Night vision

Night vision is the ability to see in (relative) darkness. All natural vision involves reception of some light by the eye. This is true even in the dark; vision is possible only when light is present. Often, what appears to be total darkness is not the absence of light but rather the poor reception of available light. To see well in the dark, humans either enhance reception of limited available light, or provide more light.

Light in the darkEdit

Many techniques and technologies for improving night vision involve reception of certain frequency bands (colors) of light. These frequency bands include:

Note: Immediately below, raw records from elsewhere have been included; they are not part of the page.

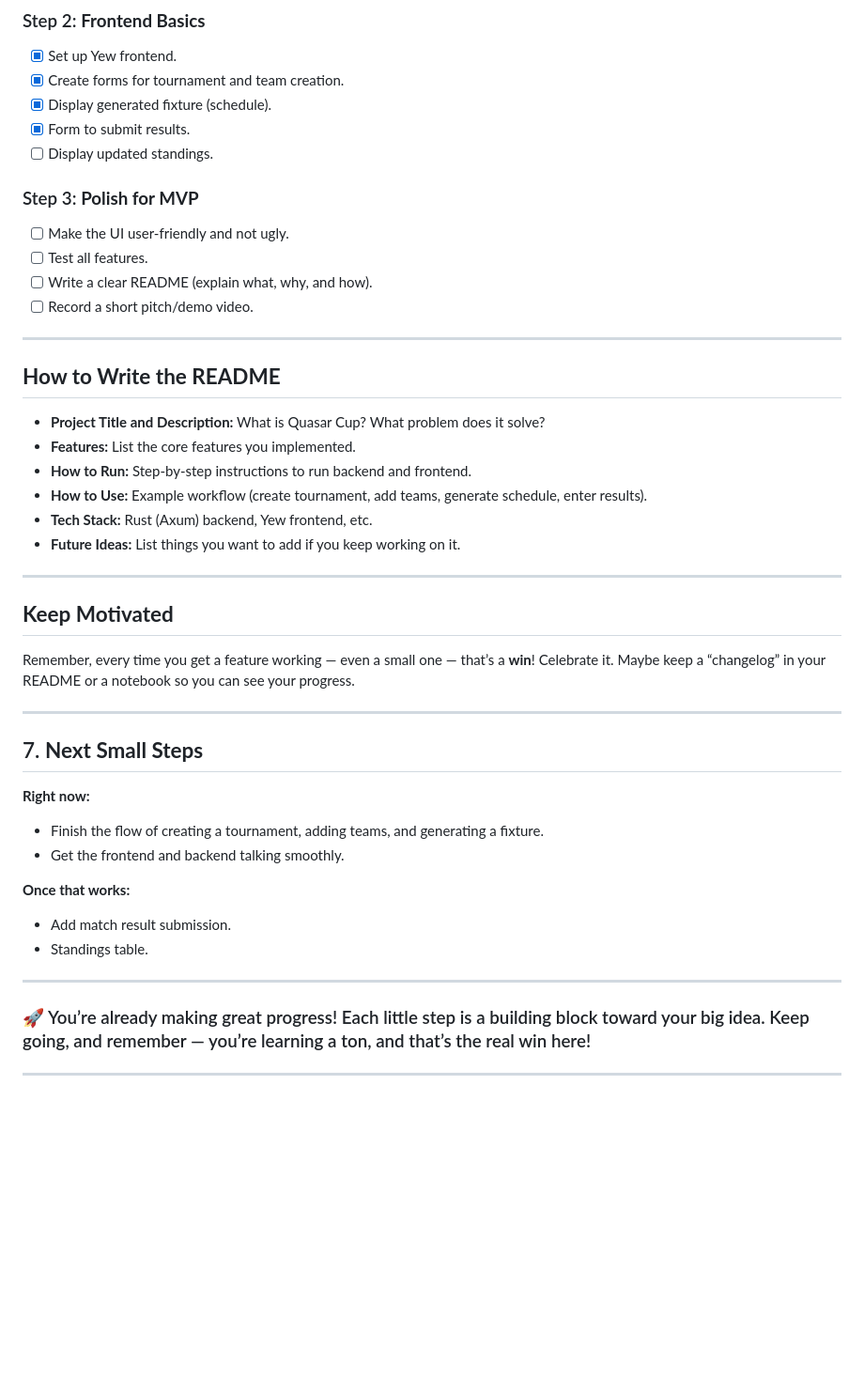
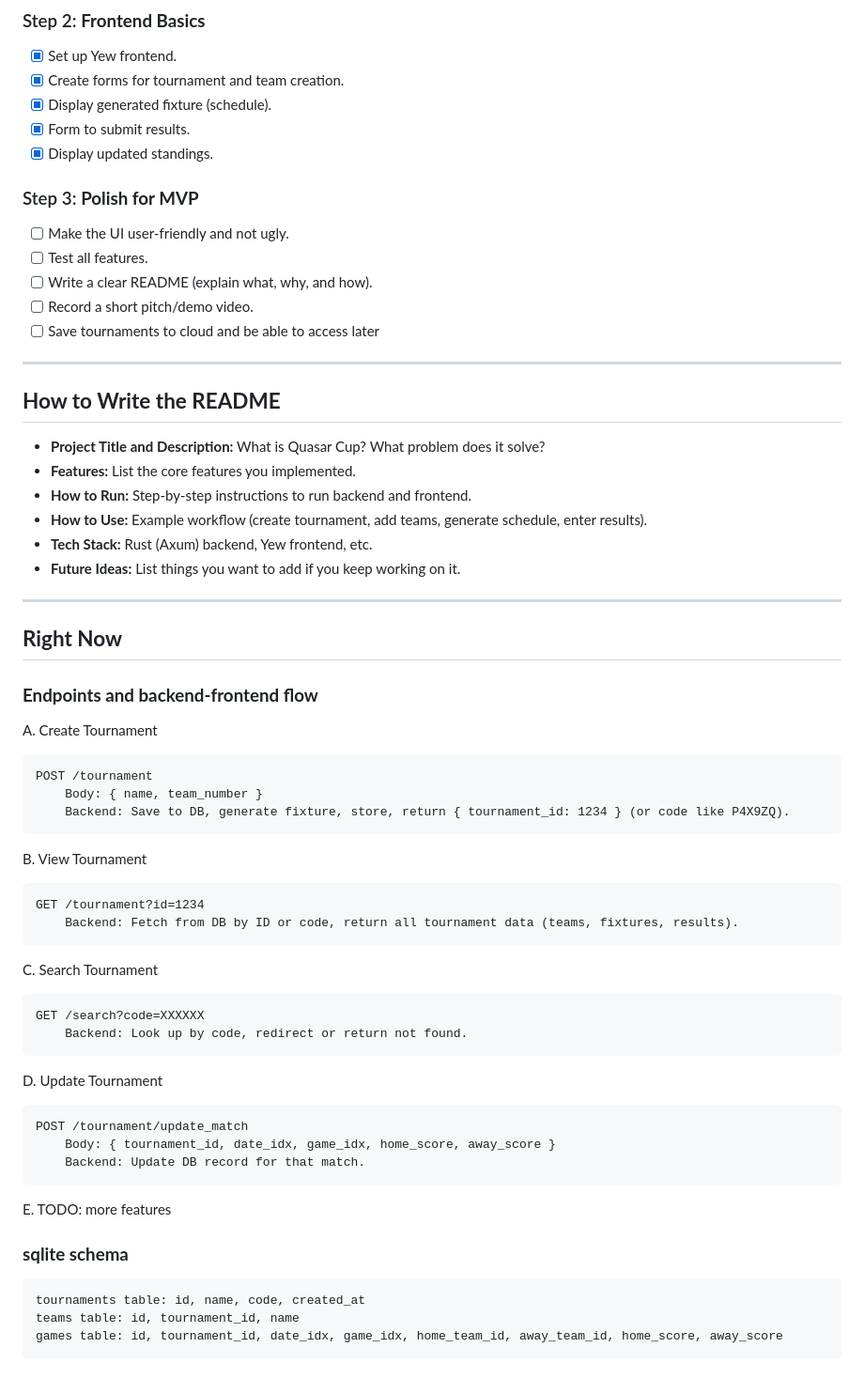
Before and after one commit to LuciCrack/quasarcup, a Markdown page: roadmap.md, the part around the change. Shown at 94% size. Drawn GitHub-style; blank space fills up the shorter version.

Commit message:
Next steps for tournament saving, endpoints and flow

```diff
--- a/roadmap.md
+++ b/roadmap.md
@@ -56,13 +56,14 @@ _"Quasar Cup is a web application to help anyone easily organize soccer tourname
 - [x] Create forms for tournament and team creation.
 - [x] Display generated fixture (schedule).
 - [x] Form to submit results.
-- [ ] Display updated standings.
+- [x] Display updated standings.
 
 ### Step 3: **Polish for MVP**
 - [ ] Make the UI user-friendly and not ugly.
 - [ ] Test all features.
 - [ ] Write a clear README (explain what, why, and how).
 - [ ] Record a short pitch/demo video.
+- [ ] Save tournaments to cloud and be able to access later
 
 ---
 
@@ -77,22 +78,35 @@ _"Quasar Cup is a web application to help anyone easily organize soccer tourname
 
 ---
 
-## **Keep Motivated**
-Remember, every time you get a feature working — even a small one — that’s a **win**! Celebrate it. Maybe keep a “changelog” in your README or a notebook so you can see your progress.
+## **Right Now**
 
----
+### **Endpoints and backend-frontend flow**
+A. Create Tournament
 
-## 7. **Next Small Steps**
-**Right now:**
-- Finish the flow of creating a tournament, adding teams, and generating a fixture.
-- Get the frontend and backend talking smoothly.
+    POST /tournament
+        Body: { name, team_number }
+        Backend: Save to DB, generate fixture, store, return { tournament_id: 1234 } (or code like P4X9ZQ).
 
-**Once that works:**
-- Add match result submission.
-- Standings table.
+B. View Tournament
 
----
+    GET /tournament?id=1234
+        Backend: Fetch from DB by ID or code, return all tournament data (teams, fixtures, results).
 
-### 🚀 You’re already making great progress! Each little step is a building block toward your big idea. Keep going, and remember — you’re learning a ton, and that’s the real win here!
+C. Search Tournament
 
----
+    GET /search?code=XXXXXX
+        Backend: Look up by code, redirect or return not found.
+
+D. Update Tournament
+
+    POST /tournament/update_match
+        Body: { tournament_id, date_idx, game_idx, home_score, away_score }
+        Backend: Update DB record for that match.
+
+E. TODO: more features
+
+### **sqlite schema**
+
+    tournaments table: id, name, code, created_at
+    teams table: id, tournament_id, name
+    games table: id, tournament_id, date_idx, game_idx, home_team_id, away_team_id, home_score, away_score
```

  • infrared light (heat)
  • red light
  • soft ultraviolet (UV) light (also known as blacklight)

Infrared lightEdit

A deer's pelt is insulating, keeping the animal warm and limiting the amount of IR light emitted; the eyes and mouth, uninsulated, glow with IR light

Because the human eye does not detect IR light, our visual detection of this light requires some kind of electronic imaging device. Many military and civilian SAR helicopters are equipped with forward looking infra red (FLIR)[1] devices.

Infrared (IR) imaging is used to search for clues that are expected to have a temperature far above ambient. Thus IR imaging is used most often at night (when ambient temperatures are lower) but also may be used in daylight, especially in cold weather. IR-detectable clues include hot engines, campfires, and live subjects. IR imaging cannot detect a clue that is not above ambient temperature, due to lack of contrast between clue and background. Thus, IR imaging may be ineffective during early night in hot deserts, and when the subject is under cover, dressed in heavy winter clothes, or deceased.

Red lightEdit

Spectra of the three human photopsins (red, green, and blue) and of human rhodopsin (dashed)

In humans, the rod cells that provide normal night vision are not sensitive to red light. Thus, a source of red light (such as a flashlight with a red filter) can be used to provide sufficient light for the cone cells without "blinding" the rod cells.

Black lightEdit

Scorpion under black light

Scorpions appear black in daylight but under black light they glow blue. Black light flashlights are used to find scorpions in the wild.

Airman Battle Uniform

Humans normally do not glow under black light, but often our clothing does. Most laundry detergents contain optical brighteners[2], fluorescent dyes that absorb black light and emit blue light. These dyes make clothing appear brighter under daylight; under black light, they glow (fluoresce[3]) blue. Black light may be used at night to search for a subject's clothing. Because these dyes are in most laundry detergents, even in those labeled "no dyes", it may be not helpful to ask the subject's household members what brand of laundry detergent they use. Shining a black light on a sample of the subject's clothing may be helpful.

In 2007, the United States Air Force distributed laundry instructions for camouflage uniforms that included the instruction to use no detergents containing these dyes.[4] The Air Force later rescinded this instruction on the ground that research by the US Army found the effect was not important in the context of military combat.[5]

Because horses' eyes are highly receptive for blue light, the combination of black light flashlights and mounted SAR field teams may be particularly effective.

Seeing in the darkEdit

Reception of limited available light can be enhanced by using advanced technology and/or ancient behaviors most widely used by trackers and hunters.

  • electronics
Scene viewed through an image intensifier
  • larger lenses: animals with very large eyes (eyeballs) tend to have very large lenses. Thus, horses have far better night vision than humans do. Humans can enhance their own night vision by using binoculars or scopes with lenses of very large diameter. All else being equal, due to the high cost of manufacturing large high quality lenses, these devices are far more expensive than others.
A night scope mounted on a military weapon
  • rods instead of cones
  • peripheral instead of central vision
Left eye scene on retina (simulation)
Human vs dog

Human dog horseEdit

Left eye field of view

External linksEdit


  1. Why is the US military not concerned about dyes on camouflage uniforms? Because the effect of these dyes occurs only when illuminated with black light, and for combat use artificial illumination has limited tactical advantage and greater tactical disadvantage.
  1. Does this lack of concern mean black light is not useful for SAR? Why? No, because for SAR black light illumination has more tactical advantages than disadvantages.


  1. Wikipedia: Forward looking infrared
  2. Wikipedia: Optical brightener
  3. Wikipedia: Fluorescence
  4. Optical brightners make ABUs dangerously easy to see, Vandenberg Air Force Base, 24 August 2007
  5. Airmen can use regular detergent on ABUs, Air Force Link, 21 May 2008